╔══
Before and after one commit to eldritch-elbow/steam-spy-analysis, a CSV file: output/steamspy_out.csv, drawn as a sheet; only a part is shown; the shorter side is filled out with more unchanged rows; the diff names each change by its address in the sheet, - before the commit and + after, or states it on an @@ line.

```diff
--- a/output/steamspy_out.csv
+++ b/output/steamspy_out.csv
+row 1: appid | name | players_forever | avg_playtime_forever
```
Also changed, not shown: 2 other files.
╚══
╔══
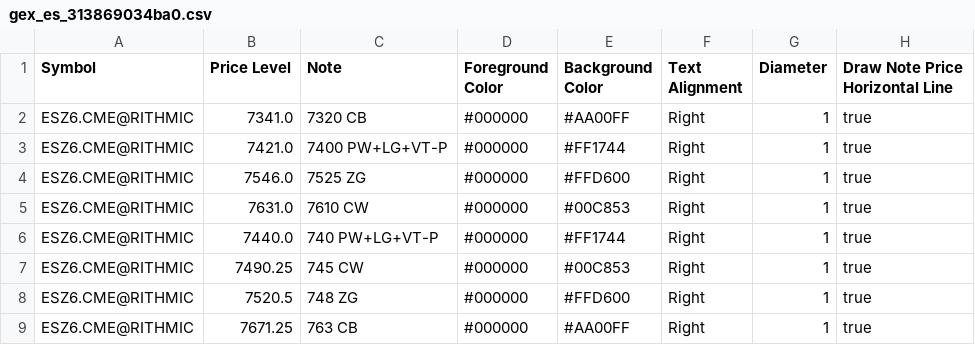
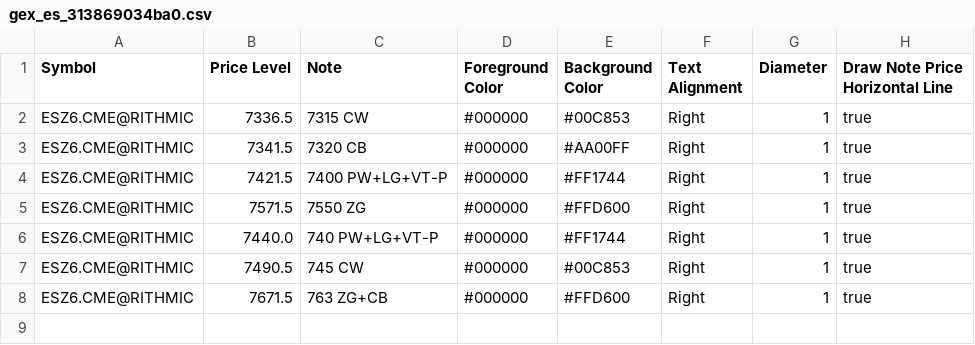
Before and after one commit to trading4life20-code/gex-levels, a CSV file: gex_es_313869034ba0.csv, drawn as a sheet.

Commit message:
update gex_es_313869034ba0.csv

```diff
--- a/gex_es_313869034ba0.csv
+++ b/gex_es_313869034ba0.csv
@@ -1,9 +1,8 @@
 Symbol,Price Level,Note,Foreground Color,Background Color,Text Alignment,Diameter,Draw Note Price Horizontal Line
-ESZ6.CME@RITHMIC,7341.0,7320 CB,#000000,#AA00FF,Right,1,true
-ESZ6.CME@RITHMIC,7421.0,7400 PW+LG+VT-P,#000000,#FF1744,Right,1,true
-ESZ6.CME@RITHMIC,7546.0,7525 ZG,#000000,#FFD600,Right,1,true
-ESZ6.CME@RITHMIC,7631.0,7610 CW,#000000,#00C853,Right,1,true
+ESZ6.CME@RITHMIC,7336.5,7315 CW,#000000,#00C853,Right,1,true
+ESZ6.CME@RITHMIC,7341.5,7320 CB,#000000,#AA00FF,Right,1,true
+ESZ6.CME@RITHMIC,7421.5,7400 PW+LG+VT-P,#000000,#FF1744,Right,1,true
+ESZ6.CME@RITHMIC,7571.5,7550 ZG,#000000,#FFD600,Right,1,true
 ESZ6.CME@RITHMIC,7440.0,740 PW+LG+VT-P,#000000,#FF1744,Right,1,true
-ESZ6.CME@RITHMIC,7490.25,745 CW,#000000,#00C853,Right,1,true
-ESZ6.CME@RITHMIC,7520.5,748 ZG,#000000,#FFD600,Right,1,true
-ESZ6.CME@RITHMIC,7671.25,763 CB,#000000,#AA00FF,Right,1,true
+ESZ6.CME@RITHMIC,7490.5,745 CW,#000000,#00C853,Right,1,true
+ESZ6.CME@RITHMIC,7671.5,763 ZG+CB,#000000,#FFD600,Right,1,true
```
╚══
╔══
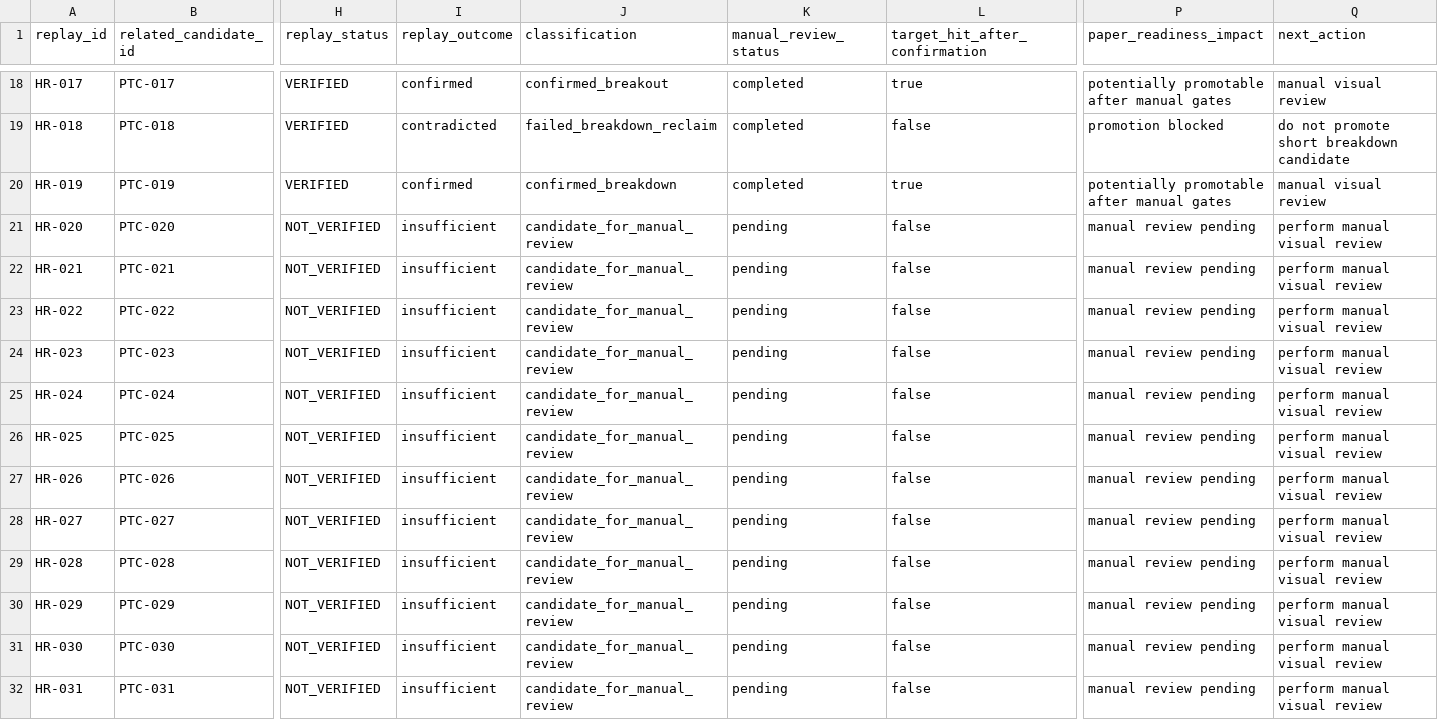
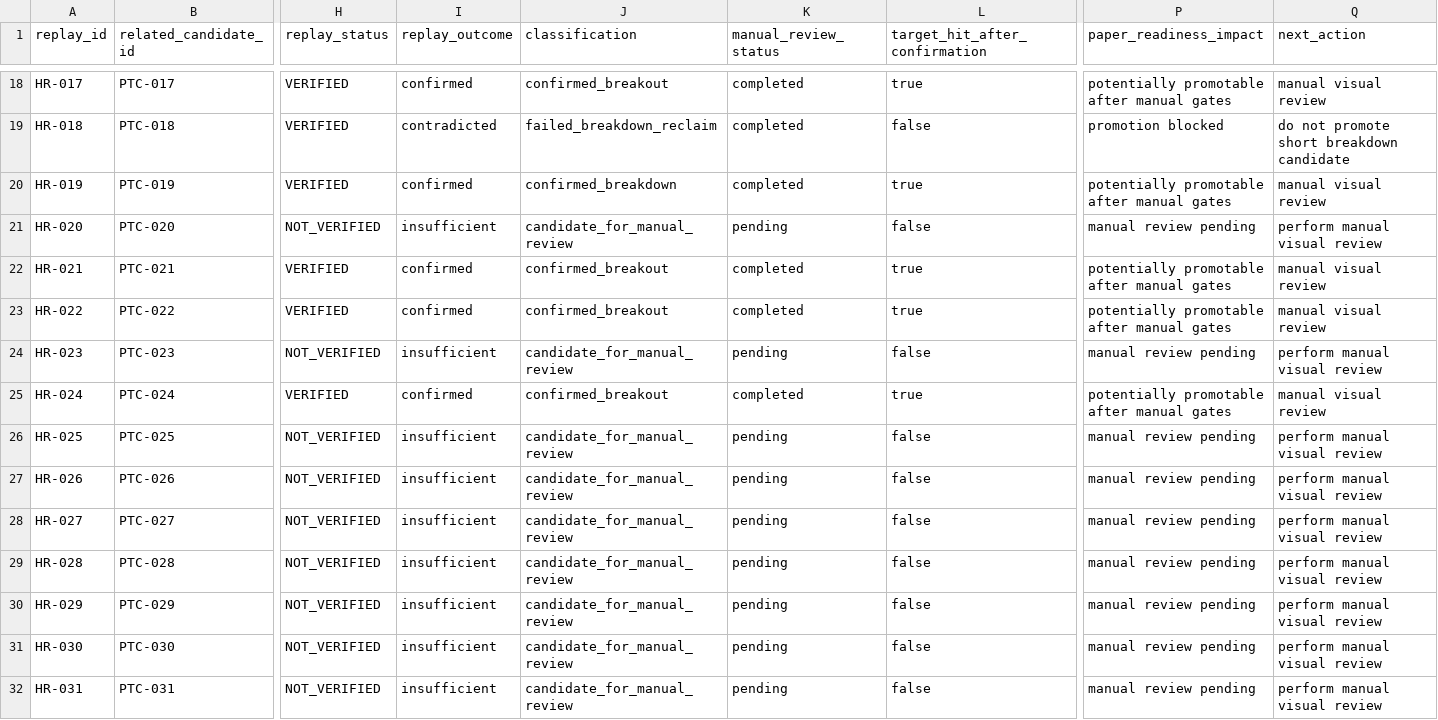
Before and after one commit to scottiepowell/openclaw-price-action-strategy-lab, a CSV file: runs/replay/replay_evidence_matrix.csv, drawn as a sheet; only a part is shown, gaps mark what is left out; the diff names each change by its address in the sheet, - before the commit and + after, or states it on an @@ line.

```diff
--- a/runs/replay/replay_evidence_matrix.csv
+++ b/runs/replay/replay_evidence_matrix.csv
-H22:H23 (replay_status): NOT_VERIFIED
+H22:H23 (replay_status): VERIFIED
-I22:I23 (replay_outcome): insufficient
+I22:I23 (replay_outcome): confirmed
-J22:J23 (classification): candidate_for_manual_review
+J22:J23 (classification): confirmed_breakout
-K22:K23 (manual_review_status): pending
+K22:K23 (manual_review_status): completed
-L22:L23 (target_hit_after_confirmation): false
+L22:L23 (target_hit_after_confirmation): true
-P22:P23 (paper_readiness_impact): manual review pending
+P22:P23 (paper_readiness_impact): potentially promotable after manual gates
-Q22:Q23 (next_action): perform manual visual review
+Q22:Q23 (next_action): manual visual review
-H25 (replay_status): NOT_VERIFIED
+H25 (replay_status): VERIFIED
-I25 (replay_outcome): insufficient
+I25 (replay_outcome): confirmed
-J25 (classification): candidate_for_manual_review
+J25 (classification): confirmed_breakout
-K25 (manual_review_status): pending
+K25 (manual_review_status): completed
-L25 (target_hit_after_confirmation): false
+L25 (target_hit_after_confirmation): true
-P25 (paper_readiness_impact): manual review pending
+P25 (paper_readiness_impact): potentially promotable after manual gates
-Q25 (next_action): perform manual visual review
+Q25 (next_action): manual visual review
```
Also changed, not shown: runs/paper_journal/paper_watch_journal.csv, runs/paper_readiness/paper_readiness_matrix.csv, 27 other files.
╚══
Your task:
From the material above, determine how many lines hold the string "Also"; give the number without comment.

Exercise response:
2